37 Jesus told his students, “The harvest is truly great—and so few workers!
38 So beg the Master of the harvest, so he can send workers into his harvest.”

Jesus later repeated this when he sent out his 72 apostles to do some of this work:

Luke 10.2 KWL
Jesus told them, “The harvest is truly great—and so few workers!
So beg the Master of the harvest, so he can send workers into his harvest.”

Because if people aren’t gonna get off their butts on their own and do their part, the Holy Spirit is gonna have to light a fire under us and get us off our butts. So we have to pray: “God, bring us more workers!” We always need more, because there’s no shortage of lost and needy people.

Those who know they have need, and those who don’t.

And notice when Jesus instructed his students to pray, he didn’t tell ’em to pray for the needy people. He told them to pray for workers. He didn’t say, “Pray for the lost,” but pray for those who consider themselves found. His primary concern is that the masses need saving, but the concern he expressed to his students is his followers, the ones who should be a light to the world, Mt 5.14 aren’t doing our job.

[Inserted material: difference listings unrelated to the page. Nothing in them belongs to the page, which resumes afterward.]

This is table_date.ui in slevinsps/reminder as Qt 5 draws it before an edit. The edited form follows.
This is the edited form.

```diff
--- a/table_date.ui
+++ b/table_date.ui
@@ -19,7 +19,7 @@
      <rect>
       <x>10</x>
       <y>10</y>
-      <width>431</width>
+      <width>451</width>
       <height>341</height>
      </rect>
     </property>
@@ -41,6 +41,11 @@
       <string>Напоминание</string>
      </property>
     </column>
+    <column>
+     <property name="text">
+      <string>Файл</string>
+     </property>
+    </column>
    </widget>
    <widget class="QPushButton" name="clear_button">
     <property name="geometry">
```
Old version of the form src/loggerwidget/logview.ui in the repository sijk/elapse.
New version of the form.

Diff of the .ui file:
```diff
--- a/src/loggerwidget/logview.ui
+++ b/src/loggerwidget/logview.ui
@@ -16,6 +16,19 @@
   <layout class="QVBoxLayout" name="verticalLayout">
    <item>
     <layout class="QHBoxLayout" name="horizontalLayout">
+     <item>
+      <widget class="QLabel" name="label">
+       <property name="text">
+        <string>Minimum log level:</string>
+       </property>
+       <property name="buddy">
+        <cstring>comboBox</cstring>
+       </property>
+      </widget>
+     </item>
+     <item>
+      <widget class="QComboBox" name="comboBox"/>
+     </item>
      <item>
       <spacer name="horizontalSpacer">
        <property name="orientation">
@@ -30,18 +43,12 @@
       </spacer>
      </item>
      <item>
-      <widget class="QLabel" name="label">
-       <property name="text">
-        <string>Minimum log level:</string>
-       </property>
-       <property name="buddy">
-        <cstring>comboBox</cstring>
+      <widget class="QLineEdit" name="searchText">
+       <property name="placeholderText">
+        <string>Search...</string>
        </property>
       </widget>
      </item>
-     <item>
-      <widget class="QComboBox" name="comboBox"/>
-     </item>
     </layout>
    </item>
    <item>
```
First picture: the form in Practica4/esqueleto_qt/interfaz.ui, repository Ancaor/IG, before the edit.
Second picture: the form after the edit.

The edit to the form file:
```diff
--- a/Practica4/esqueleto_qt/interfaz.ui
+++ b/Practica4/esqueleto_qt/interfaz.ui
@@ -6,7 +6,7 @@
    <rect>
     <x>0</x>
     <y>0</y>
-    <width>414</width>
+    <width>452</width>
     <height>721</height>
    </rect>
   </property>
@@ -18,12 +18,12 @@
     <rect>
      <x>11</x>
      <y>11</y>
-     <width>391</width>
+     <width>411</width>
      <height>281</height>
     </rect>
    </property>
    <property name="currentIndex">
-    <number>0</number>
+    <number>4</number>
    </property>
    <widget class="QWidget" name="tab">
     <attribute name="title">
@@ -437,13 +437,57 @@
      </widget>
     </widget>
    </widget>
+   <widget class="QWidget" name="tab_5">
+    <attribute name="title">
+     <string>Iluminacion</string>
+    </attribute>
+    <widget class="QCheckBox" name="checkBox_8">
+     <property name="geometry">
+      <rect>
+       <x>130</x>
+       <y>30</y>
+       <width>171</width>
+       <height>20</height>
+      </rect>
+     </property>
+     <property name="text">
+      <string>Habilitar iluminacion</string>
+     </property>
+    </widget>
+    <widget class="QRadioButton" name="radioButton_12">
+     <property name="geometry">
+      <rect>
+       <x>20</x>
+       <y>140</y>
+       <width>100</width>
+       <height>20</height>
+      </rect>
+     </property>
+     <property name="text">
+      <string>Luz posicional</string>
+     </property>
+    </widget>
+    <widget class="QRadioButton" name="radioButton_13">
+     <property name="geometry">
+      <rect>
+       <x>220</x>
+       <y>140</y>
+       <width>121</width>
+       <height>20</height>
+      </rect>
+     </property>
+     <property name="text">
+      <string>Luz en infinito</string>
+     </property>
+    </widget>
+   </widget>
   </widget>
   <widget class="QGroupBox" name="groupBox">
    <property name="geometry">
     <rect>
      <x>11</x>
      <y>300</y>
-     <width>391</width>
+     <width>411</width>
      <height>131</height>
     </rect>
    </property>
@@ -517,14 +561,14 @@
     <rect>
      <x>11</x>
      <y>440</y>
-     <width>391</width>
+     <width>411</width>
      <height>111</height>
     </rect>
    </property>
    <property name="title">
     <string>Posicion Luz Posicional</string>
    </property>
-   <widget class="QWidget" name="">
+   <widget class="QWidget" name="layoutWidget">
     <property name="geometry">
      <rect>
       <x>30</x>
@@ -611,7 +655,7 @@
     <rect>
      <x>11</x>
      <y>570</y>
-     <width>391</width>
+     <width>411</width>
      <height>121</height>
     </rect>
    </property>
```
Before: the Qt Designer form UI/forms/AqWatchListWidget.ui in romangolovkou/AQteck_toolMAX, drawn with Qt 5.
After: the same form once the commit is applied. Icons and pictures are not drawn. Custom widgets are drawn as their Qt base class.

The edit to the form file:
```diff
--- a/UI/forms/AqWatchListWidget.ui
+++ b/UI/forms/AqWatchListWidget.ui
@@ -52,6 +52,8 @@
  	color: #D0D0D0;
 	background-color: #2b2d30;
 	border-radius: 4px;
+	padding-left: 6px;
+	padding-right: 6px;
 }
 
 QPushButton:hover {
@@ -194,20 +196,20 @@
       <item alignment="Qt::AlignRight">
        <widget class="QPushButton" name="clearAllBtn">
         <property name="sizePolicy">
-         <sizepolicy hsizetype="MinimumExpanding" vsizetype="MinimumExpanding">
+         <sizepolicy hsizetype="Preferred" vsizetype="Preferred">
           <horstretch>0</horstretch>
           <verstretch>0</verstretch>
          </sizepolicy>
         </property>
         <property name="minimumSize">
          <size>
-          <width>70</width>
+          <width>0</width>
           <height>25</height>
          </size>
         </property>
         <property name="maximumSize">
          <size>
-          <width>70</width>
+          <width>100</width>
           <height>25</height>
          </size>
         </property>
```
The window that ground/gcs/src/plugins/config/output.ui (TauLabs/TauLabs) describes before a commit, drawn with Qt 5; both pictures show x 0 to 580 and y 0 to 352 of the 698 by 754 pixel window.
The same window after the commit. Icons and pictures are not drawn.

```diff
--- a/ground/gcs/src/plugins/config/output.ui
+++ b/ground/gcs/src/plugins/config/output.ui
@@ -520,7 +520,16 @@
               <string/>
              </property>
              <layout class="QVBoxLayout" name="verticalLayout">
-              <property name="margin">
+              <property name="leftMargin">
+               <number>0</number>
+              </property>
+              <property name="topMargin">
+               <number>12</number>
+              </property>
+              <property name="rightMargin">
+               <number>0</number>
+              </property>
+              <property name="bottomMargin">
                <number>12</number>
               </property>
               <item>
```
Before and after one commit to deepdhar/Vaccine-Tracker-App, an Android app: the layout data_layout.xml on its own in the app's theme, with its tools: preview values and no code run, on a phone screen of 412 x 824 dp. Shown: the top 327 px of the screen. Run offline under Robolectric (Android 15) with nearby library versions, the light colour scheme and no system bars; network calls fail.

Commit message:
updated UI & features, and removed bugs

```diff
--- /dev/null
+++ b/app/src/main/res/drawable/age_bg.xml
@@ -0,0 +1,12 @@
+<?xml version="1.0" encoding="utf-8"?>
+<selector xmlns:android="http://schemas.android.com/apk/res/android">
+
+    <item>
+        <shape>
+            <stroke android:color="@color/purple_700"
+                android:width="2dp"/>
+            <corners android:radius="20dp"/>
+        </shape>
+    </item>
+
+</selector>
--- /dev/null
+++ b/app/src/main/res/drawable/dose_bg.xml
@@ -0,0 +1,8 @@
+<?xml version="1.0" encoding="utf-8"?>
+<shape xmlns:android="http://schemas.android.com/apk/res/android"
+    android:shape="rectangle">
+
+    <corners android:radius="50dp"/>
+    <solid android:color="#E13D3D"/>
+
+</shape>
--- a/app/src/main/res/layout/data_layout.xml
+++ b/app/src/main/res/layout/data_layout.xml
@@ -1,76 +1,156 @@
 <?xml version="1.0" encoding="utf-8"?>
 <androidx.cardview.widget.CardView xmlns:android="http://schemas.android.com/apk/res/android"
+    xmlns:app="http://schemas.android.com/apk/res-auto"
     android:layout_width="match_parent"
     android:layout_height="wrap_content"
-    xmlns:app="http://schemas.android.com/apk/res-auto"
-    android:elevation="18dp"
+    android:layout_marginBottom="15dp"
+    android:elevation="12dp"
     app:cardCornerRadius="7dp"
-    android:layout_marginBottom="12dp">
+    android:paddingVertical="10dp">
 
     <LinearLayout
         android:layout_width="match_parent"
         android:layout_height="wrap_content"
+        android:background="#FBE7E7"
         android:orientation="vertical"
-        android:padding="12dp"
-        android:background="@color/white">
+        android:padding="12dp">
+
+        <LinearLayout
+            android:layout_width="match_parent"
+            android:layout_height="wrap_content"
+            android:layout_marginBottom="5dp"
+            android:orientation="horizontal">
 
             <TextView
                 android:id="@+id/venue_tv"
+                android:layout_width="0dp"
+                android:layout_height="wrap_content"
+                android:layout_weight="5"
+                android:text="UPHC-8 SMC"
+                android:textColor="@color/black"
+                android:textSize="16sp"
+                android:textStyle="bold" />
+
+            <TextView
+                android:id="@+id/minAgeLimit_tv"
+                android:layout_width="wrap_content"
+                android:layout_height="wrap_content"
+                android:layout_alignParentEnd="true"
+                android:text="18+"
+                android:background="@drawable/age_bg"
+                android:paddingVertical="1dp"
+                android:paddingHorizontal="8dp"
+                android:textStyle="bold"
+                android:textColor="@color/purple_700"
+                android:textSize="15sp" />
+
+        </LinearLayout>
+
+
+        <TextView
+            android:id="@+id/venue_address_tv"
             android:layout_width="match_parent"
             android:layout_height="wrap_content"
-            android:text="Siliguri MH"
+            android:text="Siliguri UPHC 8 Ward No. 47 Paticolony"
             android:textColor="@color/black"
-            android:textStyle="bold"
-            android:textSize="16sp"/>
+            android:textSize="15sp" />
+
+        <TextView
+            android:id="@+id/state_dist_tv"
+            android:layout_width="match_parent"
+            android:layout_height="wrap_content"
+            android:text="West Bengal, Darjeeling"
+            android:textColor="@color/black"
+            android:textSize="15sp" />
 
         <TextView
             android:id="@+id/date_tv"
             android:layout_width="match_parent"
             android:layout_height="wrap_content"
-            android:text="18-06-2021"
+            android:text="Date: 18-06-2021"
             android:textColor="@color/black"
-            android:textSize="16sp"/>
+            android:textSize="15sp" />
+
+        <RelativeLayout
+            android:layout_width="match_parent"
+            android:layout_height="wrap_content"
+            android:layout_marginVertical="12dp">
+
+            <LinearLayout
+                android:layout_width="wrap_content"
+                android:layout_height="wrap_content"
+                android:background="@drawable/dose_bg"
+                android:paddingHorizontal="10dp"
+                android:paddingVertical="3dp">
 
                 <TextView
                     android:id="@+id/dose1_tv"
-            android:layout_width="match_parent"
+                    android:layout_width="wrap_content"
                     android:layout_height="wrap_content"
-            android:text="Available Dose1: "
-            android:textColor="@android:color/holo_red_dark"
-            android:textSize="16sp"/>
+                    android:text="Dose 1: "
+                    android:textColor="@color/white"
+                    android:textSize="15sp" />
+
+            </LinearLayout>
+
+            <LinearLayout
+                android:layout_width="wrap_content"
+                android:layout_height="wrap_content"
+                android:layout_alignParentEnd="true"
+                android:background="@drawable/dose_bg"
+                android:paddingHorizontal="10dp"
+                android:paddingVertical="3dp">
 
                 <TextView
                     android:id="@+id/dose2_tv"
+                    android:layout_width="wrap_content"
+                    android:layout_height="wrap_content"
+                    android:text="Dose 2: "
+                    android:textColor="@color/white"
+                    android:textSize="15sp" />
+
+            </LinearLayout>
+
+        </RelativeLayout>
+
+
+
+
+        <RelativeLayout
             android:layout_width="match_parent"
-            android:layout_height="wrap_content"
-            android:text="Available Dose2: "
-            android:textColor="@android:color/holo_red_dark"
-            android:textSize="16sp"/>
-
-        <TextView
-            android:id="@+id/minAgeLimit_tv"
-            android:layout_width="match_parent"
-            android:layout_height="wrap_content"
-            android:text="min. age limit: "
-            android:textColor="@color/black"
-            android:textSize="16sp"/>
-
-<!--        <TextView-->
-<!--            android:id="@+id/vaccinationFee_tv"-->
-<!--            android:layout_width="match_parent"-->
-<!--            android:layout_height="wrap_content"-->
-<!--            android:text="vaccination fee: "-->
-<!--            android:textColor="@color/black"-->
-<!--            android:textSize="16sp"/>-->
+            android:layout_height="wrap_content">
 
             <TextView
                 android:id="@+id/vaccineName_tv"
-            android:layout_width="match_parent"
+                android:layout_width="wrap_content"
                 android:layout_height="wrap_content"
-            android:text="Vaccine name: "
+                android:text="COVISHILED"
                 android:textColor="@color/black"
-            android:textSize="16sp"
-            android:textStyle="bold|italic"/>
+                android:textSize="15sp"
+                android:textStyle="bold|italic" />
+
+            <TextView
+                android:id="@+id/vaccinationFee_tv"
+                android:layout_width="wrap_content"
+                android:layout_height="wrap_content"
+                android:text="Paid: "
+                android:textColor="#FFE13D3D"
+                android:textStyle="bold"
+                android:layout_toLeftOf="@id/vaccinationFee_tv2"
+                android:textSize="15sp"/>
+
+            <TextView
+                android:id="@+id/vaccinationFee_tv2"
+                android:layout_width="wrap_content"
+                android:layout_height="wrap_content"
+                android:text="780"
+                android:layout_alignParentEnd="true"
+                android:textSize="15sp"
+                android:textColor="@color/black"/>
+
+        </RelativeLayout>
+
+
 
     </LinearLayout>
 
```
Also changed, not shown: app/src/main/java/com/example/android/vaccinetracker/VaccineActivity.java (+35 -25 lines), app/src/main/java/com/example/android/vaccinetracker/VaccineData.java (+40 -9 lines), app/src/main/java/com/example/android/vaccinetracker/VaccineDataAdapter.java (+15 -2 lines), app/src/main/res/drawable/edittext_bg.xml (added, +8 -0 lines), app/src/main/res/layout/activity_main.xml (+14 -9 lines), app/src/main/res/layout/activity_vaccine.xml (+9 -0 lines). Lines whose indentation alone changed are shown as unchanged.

It’s a valid concern, ’cause we’re not doing our job. Four-fifths of us are happy to leave this work to the “professionals,” the people who get paid to minister, or who spend an awful lot of time raising money so they can afford to minister. Too many Christians figure the pros were called to minister, but God has no such expectations on the laymen. The idea that God pours out his Spirit on everyone so that we’d prophesy and minister, Ac 2.17-18 or that intends to make his people a nation of priests: They either don’t know that one, or imagine it only applies to the Jews or the End Times. They didn’t sign up for any such thing. They only wanna go to heaven.

To some degree, certain evangelists have been no help. They’ve been telling people, “Come to Jesus, and he’ll forgive your sins and let you go to heaven—no strings attached.” Which is entirely false. There are hundreds of strings attached. Jesus intends to turn us into entirely new and different people. He has plans for us and expectations on us. There’s work to do. Fruit to grow. Neighbors to love. Enemies to love. You wanna go to heaven? He has to get us ready for heaven, and that process is gonna take a lifetime.

The non-Christians, the lost, the people who have no relationship with God and really want one: They know they have some changes to make in their lives. Incorrectly, many of ’em figure these changes need to be made before they can come to Jesus. We Christians know better, that God’s grace covers all that—but just as incorrectly, many of us figure these changes don’t need to be made now that we’re saved. We figure we’re good. We don’t realize we are, as Jesus put it, wretched, pitiful, poor, blind and naked. Rv 3.17

The first step to straightening out, to stop being a lukewarm Christian, is to start ministering. Start obeying Jesus. Start doing what he’s called us to do, rather than basking in the fact we’ve been added to his kingdom. Start tapping the Holy Spirit’s power to minister to others, instead of using it to feel good and spiritual.

There are loads of people out there. They don’t know where to go, what to do, how to make contact with God. They’re sheep without a pastor. Be their pastors. Point ’em to Jesus.

And pray for more Christians to wake up and pitch in. There’s so much to harvest!